To Seth’s way of thinking, portals are a manifestation of all that is wrong in academic administration. They are “a poor excuse of bolting on a silo of political process to a university’s website.”
Not only that, but:
Portals are not designed for the correct target audience (students), rather they are designed to enforce out-dated, non-user-centric workflows that appease [non]decision makers. Furthermore, portals fail to aggregate the student life experience. They do not combine all aspects of student interests (academic, residence life, involvement, advising, athletics), instead they primarily focus on only the academic side.
In addition, portals do not provide branding. Slapping your logo on the top and scheming the colors isn’t branding. Branding is entrenched into user experience. Branding revolves around your students’ experiences and expectations related to your institution. Portals cheapen brands by lowering user experiences and hindering expectations.
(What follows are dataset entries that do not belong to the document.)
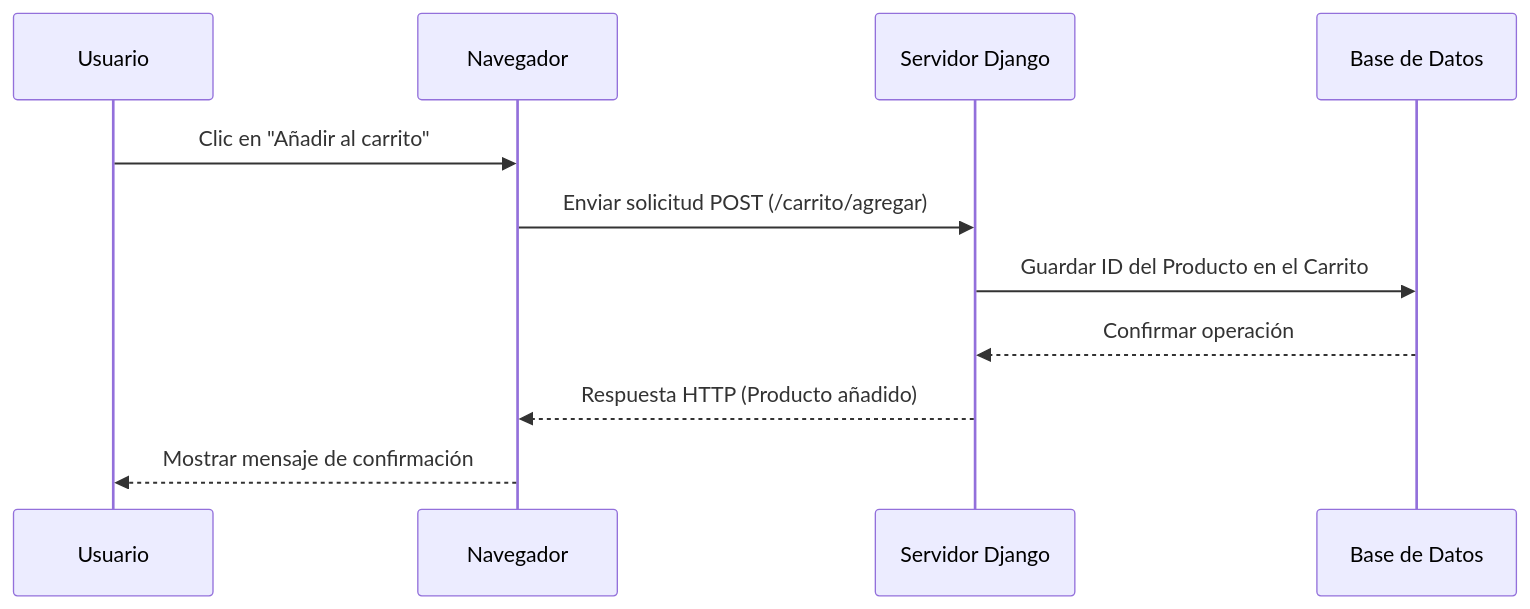
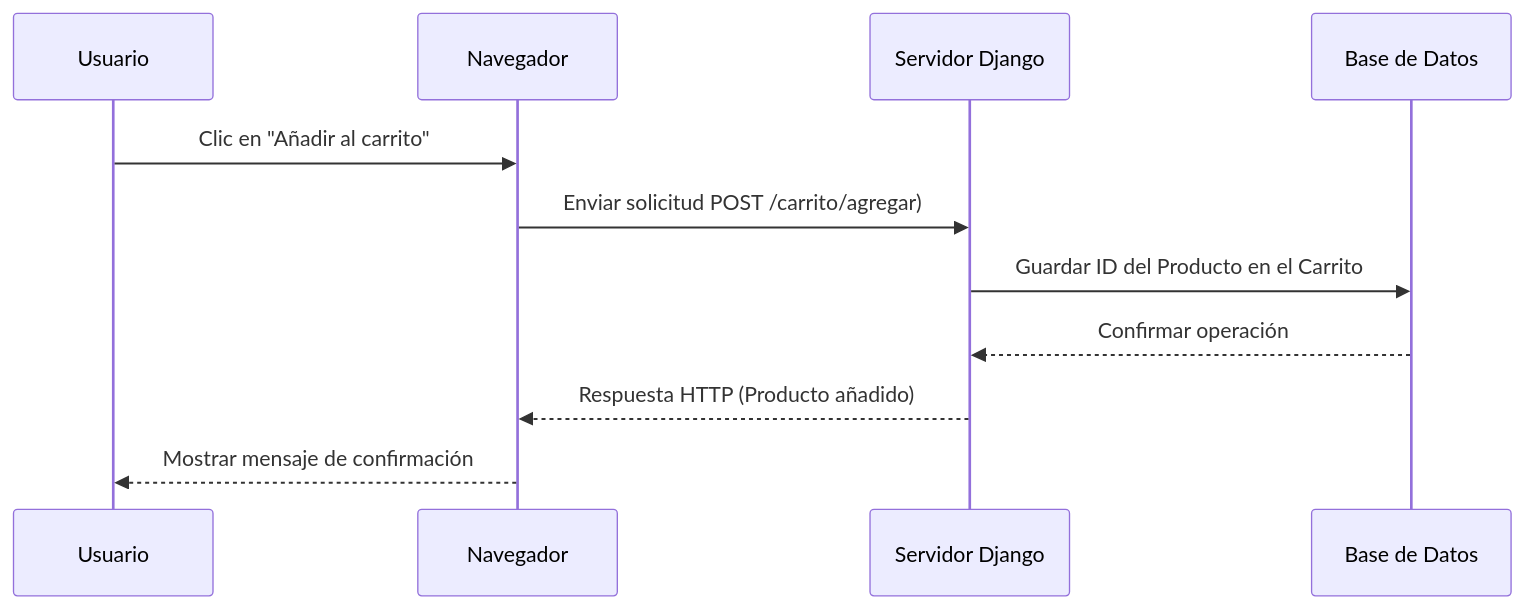
Before and after one commit to Analisis-y-metodologia-de-sistemas-2024/carrito-de-compras: the ninth of 22 diagrams in README.md, drawn with Mermaid. The commit also changed other lines of this file, not shown here.

````diff
--- a/README.md
+++ b/README.md
@@ -1563,14 +1563,14 @@
 ```mermaid
 sequenceDiagram
     participant Usuario
     participant Browser as Navegador
     participant Django as Servidor Django
     participant DB as Base de Datos
 
     Usuario ->> Browser: Clic en "Añadir al carrito"
-    Browser ->> Django: Enviar solicitud POST (/carrito/agregar)
+    Browser ->> Django: Enviar solicitud POST /carrito/agregar)
     Django ->> DB: Guardar ID del Producto en el Carrito
     DB -->> Django: Confirmar operación
     Django -->> Browser: Respuesta HTTP (Producto añadido)
     Browser -->> Usuario: Mostrar mensaje de confirmación
 ```
````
Seth goes on to advocate “a more holistic, user-experience-centric approach. ‘Experience Architects’ need to work with students (current and prospective) to determine online content and design. Student input needs to become the dominating impact on our future realignment strategies. … The ‘Experience Architects’ will hold the conversations with students, and both will work collaboratively.”
Ron Bronson tends to agree. Riffing off Seth’s post in an entry of his own titled Portals Aren’t Solutions, he writes: “If more innovation, collaboration and assessment of what students need was being done, we’d be able to go a lot further along in creating useful applications and leverage the talents within our own walls a lot better than we do.”
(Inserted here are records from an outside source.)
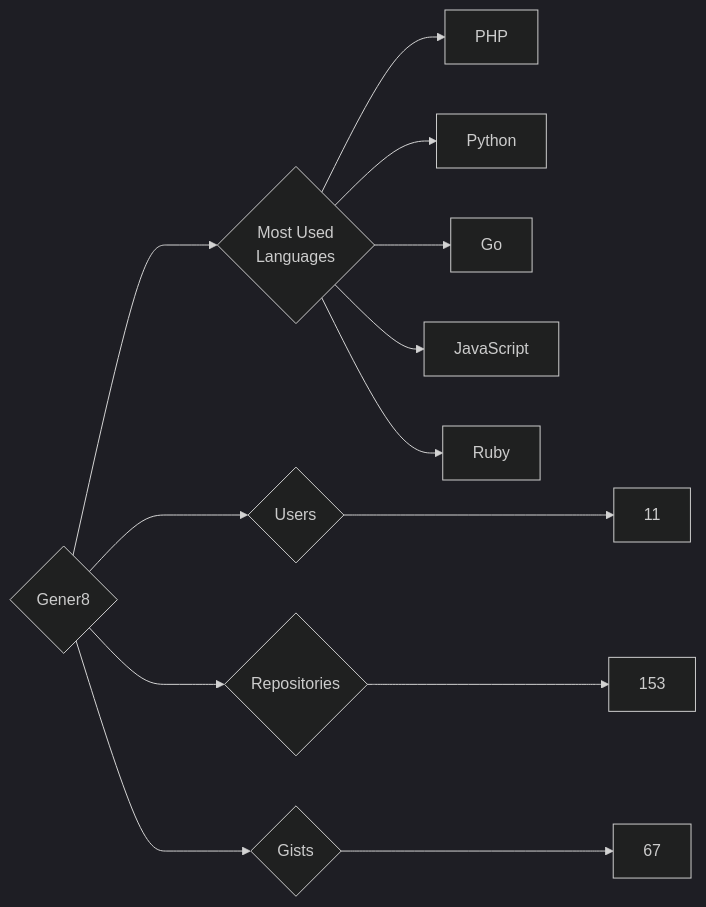
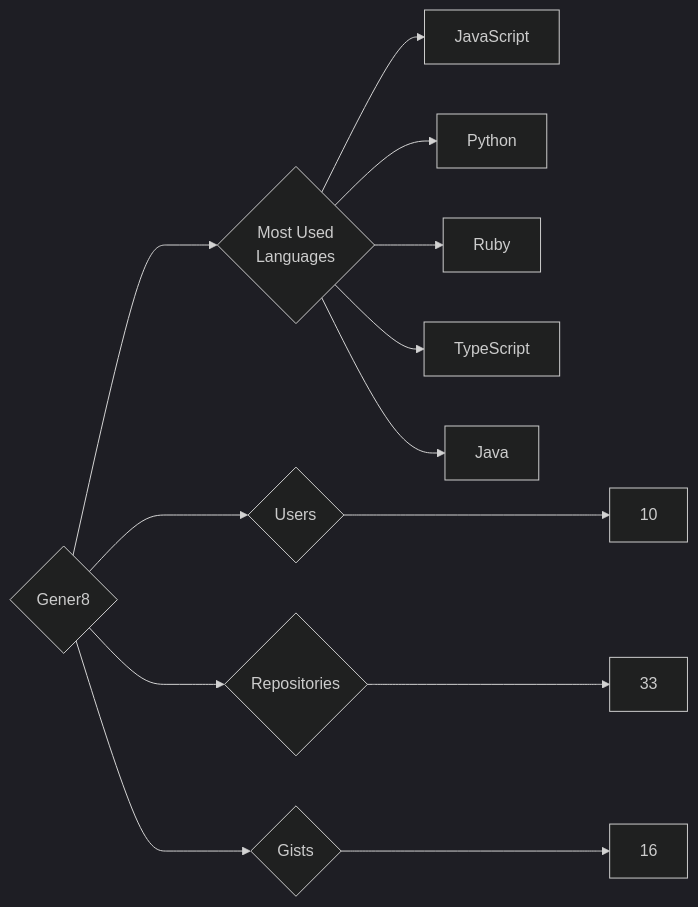
One commit to trickest/insiders changed the diagram in targets/Gener8/README.md. Above: the diagram before and after it, drawn with Mermaid (dark theme). The commit also changed 636 other files, not shown here.

````diff
--- a/targets/Gener8/README.md
+++ b/targets/Gener8/README.md
@@ -3,13 +3,13 @@
 ```mermaid
 graph LR
 COMPANY_NAME{Gener8}
-COMPANY_NAME ---> U{Users} ---> UN[11]
-COMPANY_NAME ---> R{Repositories} ---> RN[153]
-COMPANY_NAME ---> G{Gists} ---> GN[67]
+COMPANY_NAME ---> U{Users} ---> UN[10]
+COMPANY_NAME ---> R{Repositories} ---> RN[33]
+COMPANY_NAME ---> G{Gists} ---> GN[16]
 COMPANY_NAME ---> ML{Most Used<br>Languages}
-ML --> PHP[PHP]
+ML --> JavaScript[JavaScript]
 ML --> Python[Python]
-ML --> Go[Go]
-ML --> JavaScript[JavaScript]
 ML --> Ruby[Ruby]
+ML --> TypeScript[TypeScript]
+ML --> Java[Java]
 ```
````
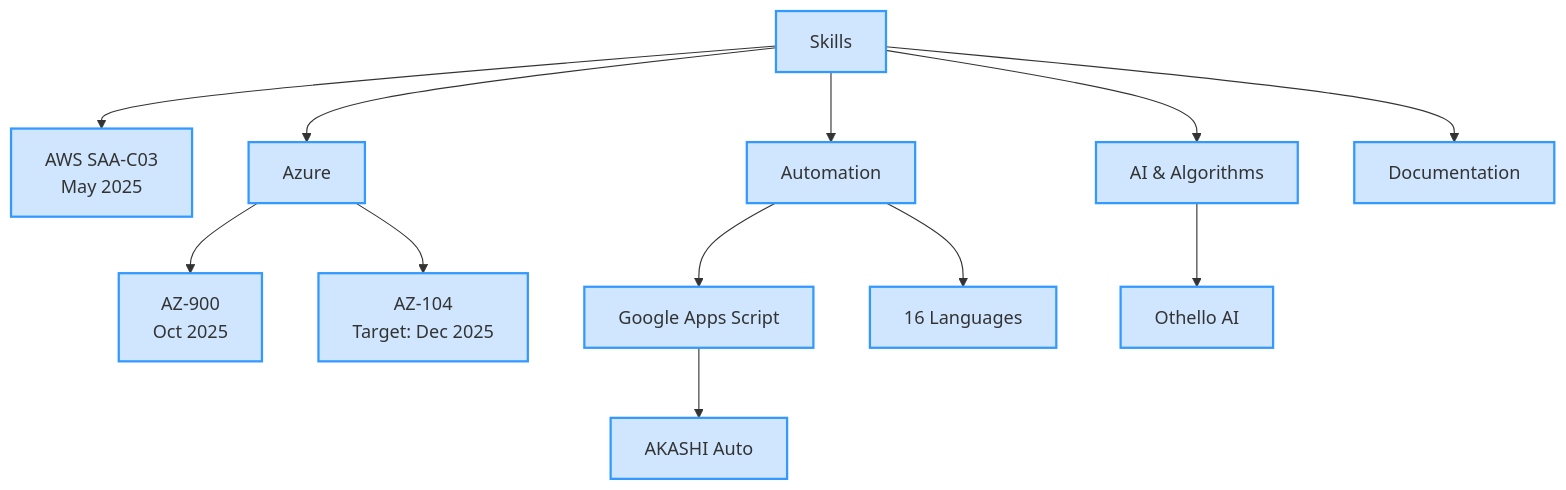
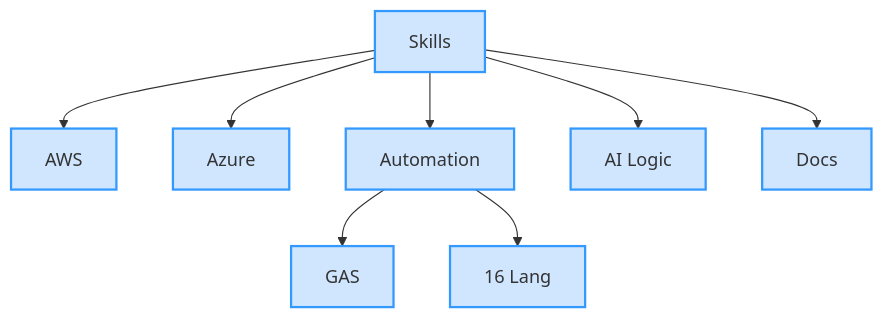
Before and after one commit to takeshiyoshida76-cell/takeshiyoshida76: the first of 2 diagrams in README.md, drawn with Mermaid. The commit also changed other lines of this file, not shown here.

````diff
--- a/README.md
+++ b/README.md
@@ -45,15 +46,11 @@
 ```mermaid
 graph TD
     classDef skill fill:#d0e6ff,stroke:#3399ff,stroke-width:2px;
-    B[Skills]:::skill --> B1[AWS SAA-C03<br>May 2025]:::skill
+    B[Skills]:::skill --> B1[AWS]:::skill
     B --> B2[Azure]:::skill
-    B2 --> B2a[AZ-900<br>Oct 2025]:::skill
-    B2 --> B2b[AZ-104<br>Target: Dec 2025]:::skill
     B --> B3[Automation]:::skill
-    B3 --> B3a[Google Apps Script]:::skill
-    B3a --> B3a1[AKASHI Auto]:::skill
-    B3 --> B3b[16 Languages]:::skill
-    B --> B4[AI & Algorithms]:::skill
-    B4 --> B4a[Othello AI]:::skill
-    B --> B5[Documentation]:::skill
+    B3 --> B3a[GAS]:::skill
+    B3 --> B3b[16 Lang]:::skill
+    B --> B4[AI Logic]:::skill
+    B --> B5[Docs]:::skill
 ```
````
I can’t say I disagree with either Seth or Ron. But it would be nice, for the sake of debate, to hear a different perspective.
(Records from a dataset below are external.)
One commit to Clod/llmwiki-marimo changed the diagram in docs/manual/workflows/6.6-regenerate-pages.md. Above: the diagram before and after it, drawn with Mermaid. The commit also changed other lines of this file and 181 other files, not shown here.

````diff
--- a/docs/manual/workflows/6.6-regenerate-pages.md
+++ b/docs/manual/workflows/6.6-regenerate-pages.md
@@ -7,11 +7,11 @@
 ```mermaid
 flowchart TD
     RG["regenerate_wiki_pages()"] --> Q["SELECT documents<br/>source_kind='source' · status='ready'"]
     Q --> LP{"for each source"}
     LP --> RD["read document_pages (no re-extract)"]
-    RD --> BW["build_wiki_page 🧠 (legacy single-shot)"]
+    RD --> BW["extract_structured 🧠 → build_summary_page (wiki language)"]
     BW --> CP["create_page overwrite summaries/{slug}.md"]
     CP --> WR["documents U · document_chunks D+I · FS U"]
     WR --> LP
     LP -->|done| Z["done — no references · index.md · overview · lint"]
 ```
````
I wonder what Paul Redfern‘s take might be on the topic. Paul presented a good session about merging portals with university websites at the CASE Communications, Marketing and Technology Conference earlier this month. Paul is the director of web communications and electronic media at Gettysburg College, he seems to have found a happy medium. Maybe he’ll join the discussion. Paul?